October 29, 2001
Monday, October 29, 2001
Well the end of the cruise is fast approaching, and everyone is looking
forward to the traditional cookout on the back of the fantail. This year
it happens to coincide with Halloween so the slate of events is full with
the BBQ, Roses burial at sea (Tims late retriever-collie mix),
a live concert featuring The Atlantis Deep-Sea Blue Water Band, and then
an open-mike session with Chief Scientist Craig Cary.
With these thoughts in mind, I have been reflecting on what motivates people to come out here 1,200 miles from land, far from family, news, and the World Series. For members of the science team, the reasons seem obvious to me. An Atlantis/Alvin cruise offers the chance for a once-in-a-lifetime experience. A chance to do something relatively unique. Fun. To visit, study, and collect samples from an ecosystem unimaginable just 25 years ago. Many of the scientists lucky enough to have the chance to dive in Alvin describe it as a life-changing event. One that usually has been dreamed of many years earlier. One that gives a new, or renewed sense of ones place and humanitys place on Earth.

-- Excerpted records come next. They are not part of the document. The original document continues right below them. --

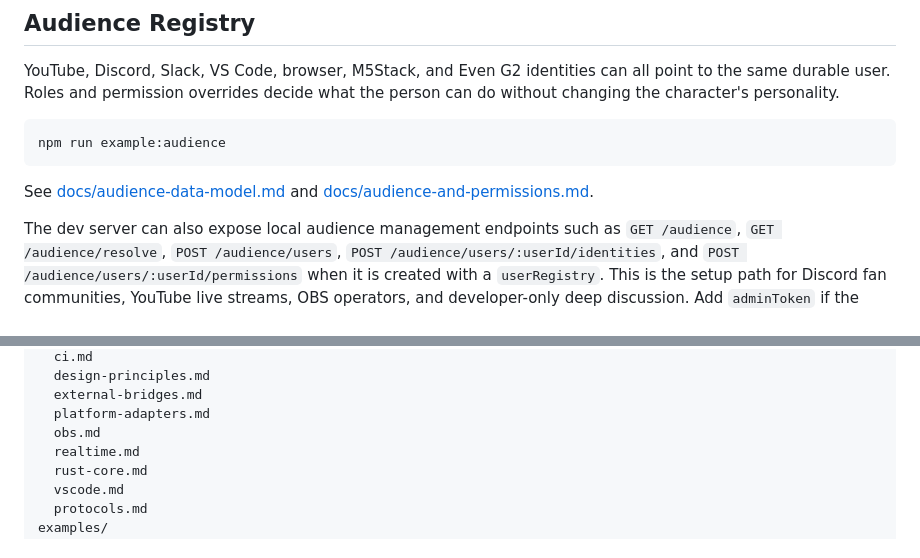
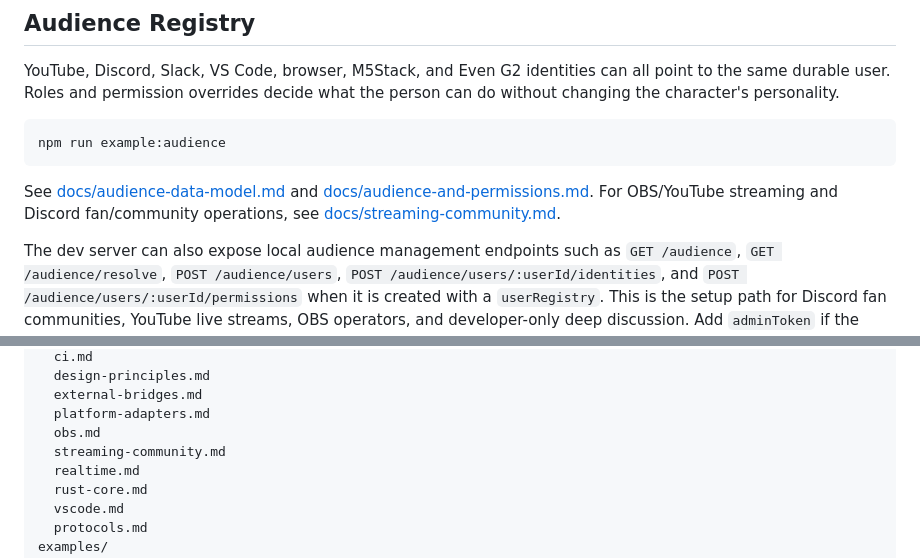
Before and after one commit to Go-555/iroharness, a Markdown page: README.md, 2 parts joined by grey strips. Rendered like a GitHub page.

Commit message:
Document streaming community operations

```diff
--- a/README.md
+++ b/README.md
@@ -361,6 +361,8 @@ npm run example:audience
 
 See [docs/audience-data-model.md](./docs/audience-data-model.md) and
 [docs/audience-and-permissions.md](./docs/audience-and-permissions.md).
+For OBS/YouTube streaming and Discord fan/community operations, see
+[docs/streaming-community.md](./docs/streaming-community.md).
 
 The dev server can also expose local audience management endpoints such as
 `GET /audience`, `GET /audience/resolve`, `POST /audience/users`,
@@ -579,6 +581,7 @@ docs/
   external-bridges.md
   platform-adapters.md
   obs.md
+  streaming-community.md
   realtime.md
   rust-core.md
   vscode.md
```
Also changed, not shown: docs/streaming-community.md (added, +192 -0 lines).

For scientists, diving in Alvin gives one a greater sense of and appreciation for life on Earth, its marvelous diversity and adaptability. I certainly felt that way after my first dive in 1995, and I do even more today. I think this perspective is similar to what astronauts describe upon return from space flight. For me, understanding the motivation for crew members is more difficult. The crew maintains all life functions on the ship. From our air conditioning, to our plumbing, communication, ship safety, and cooking all of our wonderful meals, the crew makes everything out here possible. Technically gifted and under the leadership of Capt. George Silva, they get us exactly where we want to go on the dime. The crew is also responsible for our non-Alvin free vehicles. These deployments are often done after dinner, at night, when many of us are taking a short break and perhaps watching a movie. From my perspective, the crew doesnt get the amount of respect they deserve. Many of them are here for the experience, others seem born for this type of life and couldnt imagine doing anything else. And some seem to be here for the romantic lure of the sea. All are incredibly dedicated and make tremendous personal sacrifices to help us do our science. It seems to me the scientists dont do enough to show our appreciation for them. Should we include them in our scientific papers? Christina (one of our Shipboard Science Support Group) said, Naw, chocolate. Dedication and selfless sacrifice. That pretty much describes the crew.
For the Alvin crew, motivation seems more obvious to me. Led by Pat Hickey, the team operates like a finely tuned Special Ops. unit. Highly skilled, close knit, they depend on each other for everything from tooling the sub to navigation from the top lab. They also depend on each other for their and our personal safety. The best show high levels of situational awareness. An almost uncanny (and difficult or impossible-to-teach skill) for knowing what could happen before it does, and making adjustments. Alvin pilots possess many of the same skills as fighter pilots (I know these well, as my brother was an Air Force pilot and flew the U2 spy plane). The chance to be an Alvin crew member means being part of one of the most elite and demanding teams in the world. In the 37-year history of Alvin, there have only been 30 40 pilots. On this cruise, I had the good fortune to be the Port observer on 2 PIT dives. These are dives dedicated to training potential Alvin pilots. The PIT (Pilot In Training) gets some bottom time and a chance to learn the ropes. If after a year or so, the PIT is deemed skilled enough, they are tested back in Woods Hole by Alvin Ops staff, Scientists, and the Navy. Then they may become a pilot.
On this cruise the PIT dives were taken by Anthony Tarantino and Noel Masias. Anthony has been training for about a year and is rapidly developing his skills. Noel took his first-ever dive on this cruise. On Noels dive, Pat Hickey was the pilot. Pat has been doing this a long time and is an absolute wizard on the bottom. He uses the manipulators like they are his own hands. What I learned from these PIT dives is the slope of the learning curve for Alvin pilots. Believe me, it is steep. This is about the ninth or tenth oceanographic cruise and maybe the sixth or seventh Atlantis/Alvin cruise that I have been on. My first was back in 1989 and lasted eight days. The seasickness lasted ten. As I have grown older and more experienced in my field, my perspective has changed. I now am in greater awe and appreciation for the people who work out here eight months a year. But for me, some things have not changed. Being out here with just the wind, sky, and vast blue still gives me a sense of place and balance. But more than ever, its a rush.